to divide and no children. However, when minor children are involved,
divorce usually becomes more complicated as parents figure out child custody
One divorced woman knows firsthand just how challenging and difficult child
custody can make a parent's life. She was served with divorce papers
when she was in her 40s and her two children were just 8 and 11. Her husband
left her for a coworker who had never been married and had no children.
For much of her marriage, the woman had been a stay-at-home mother while
her husband was the sole breadwinner. Fortunately, before divorce disrupted
the family's life, she was able to start a small tree-trimming business
that allowed the family to enjoy vacations and buy boats for recreation.
When her divorce was finalized, she became the custodial parent of her
two children, a responsibility made somewhat easier by the fact that she
had already started her own business. Even so, she found that being a
solo parent was a constant challenge. She tended to her kids' emotional
needs and paid her mortgage; either task alone is a major responsibility.
Through sheer determination, the woman worked hard to provide as much as
she could for her children, although she did receive some child support
from her ex-husband. Fortunately, her hard work paid off in a variety
of ways that allowed her to finally relax and revive her personal life.
In the typical divorce involving minor children, spouses usually choose
who will be the custodial parent. Shared parenting, however, is possible
if former spouses want equal time with their children. How these issues

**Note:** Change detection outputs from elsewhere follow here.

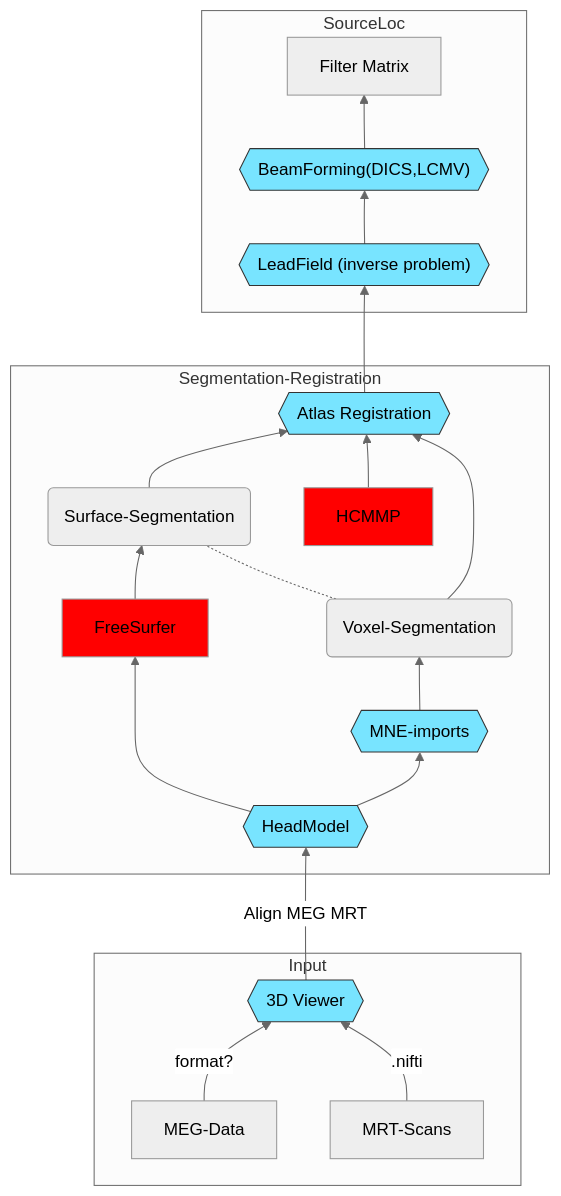
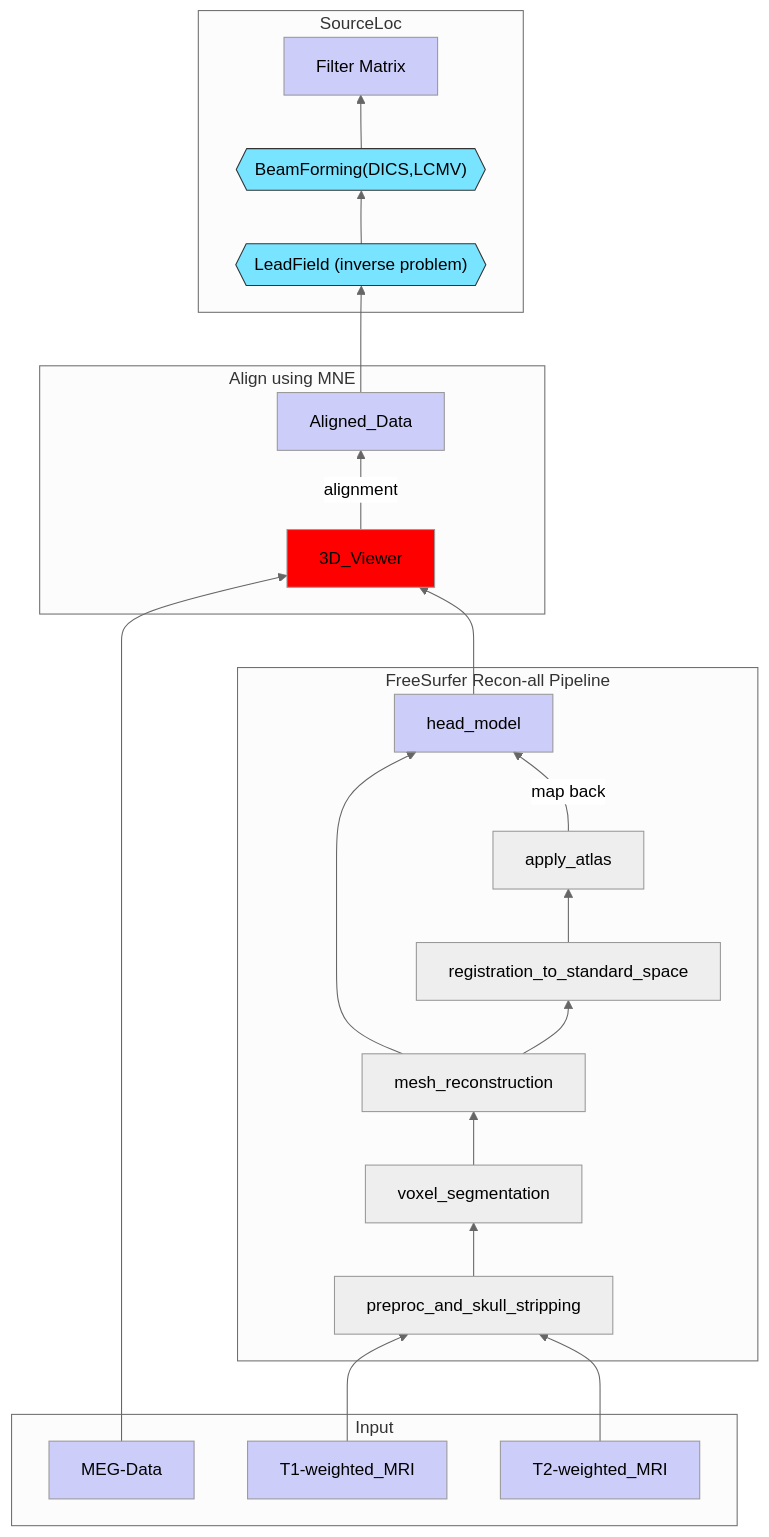
One commit to joschaschmiedt/syncopy changed the diagram in doc/source/developer/source-loc-pipeline.mmd. Above: the diagram before and after it, drawn with Mermaid.

Commit message:
separate freesurfer stuff from MNE stuff

```diff
--- a/doc/source/developer/source-loc-pipeline.mmd
+++ b/doc/source/developer/source-loc-pipeline.mmd
@@ -1,34 +1,45 @@
 %%{init: {'theme':'neutral'}}%%
 graph BT
 
     %% projected development sub-units
     classDef DevUNIT fill:#78e4ff,stroke:#333,stroke-width:1px;
     %% external dependencies
     classDef EXTERN fill:red;
+    %% input data
+    classDef DATA fill:#1010EE33;
 
     subgraph Input
-    MEG-Data --format?--> Viewer{{3D Viewer}}
-    MRT-Scans --.nifti--> Viewer
+    MEG-Data
+    T1-weighted_MRI
+    T2-weighted_MRI
     end
     
-    subgraph Segmentation-Registration
-    Viewer --Align MEG MRT--> HM{{HeadModel}}
-    HM --> FreeSurfer
-    HM --> MNE
-    MNE{{MNE-imports}} --> Segm1(Voxel-Segmentation)
-    FreeSurfer --> Segm2(Surface-Segmentation)
-    Segm1-.-Segm2
-    Segm1 -->Atlas{{Atlas Registration}}
-    Segm2 -->Atlas
-    HCMMP --> Atlas
+    subgraph FreeSurfer Recon-all Pipeline
+    T1-weighted_MRI --> preproc_and_skull_stripping
+    T2-weighted_MRI --> preproc_and_skull_stripping
+    preproc_and_skull_stripping --> voxel_segmentation
+    voxel_segmentation --> mesh_reconstruction
+    mesh_reconstruction --> head_model
+    mesh_reconstruction --> registration_to_standard_space
+    registration_to_standard_space --> apply_atlas
+    apply_atlas --map back--> head_model
+    head_model
+    end
+    
+    
+    subgraph Align using MNE
+    MEG-Data --> 3D_Viewer
+    head_model --> 3D_Viewer
+    3D_Viewer --alignment--> Aligned_Data
     end
     
     subgraph SourceLoc
-    Atlas -->LF{{"LeadField (inverse problem)"}}
+    Aligned_Data -->LF{{"LeadField (inverse problem)"}}
     LF --> BF{{"BeamForming(DICS,LCMV)"}}
     BF-->FilterMatrix["Filter Matrix"]
     end
 
 
     class Viewer,HM,Segm,Atlas,MNE,BF,LF DevUNIT;
-    class FreeSurfer,HCMMP EXTERN;
+    class FreeSurfer,3D_Viewer EXTERN;
+    class MEG-Data,T1-weighted_MRI,T2-weighted_MRI,Aligned_Data,FilterMatrix,head_model DATA;
```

are decided depends on the individuals. Parents who need advice may wish
to speak with a legal professional for guidance.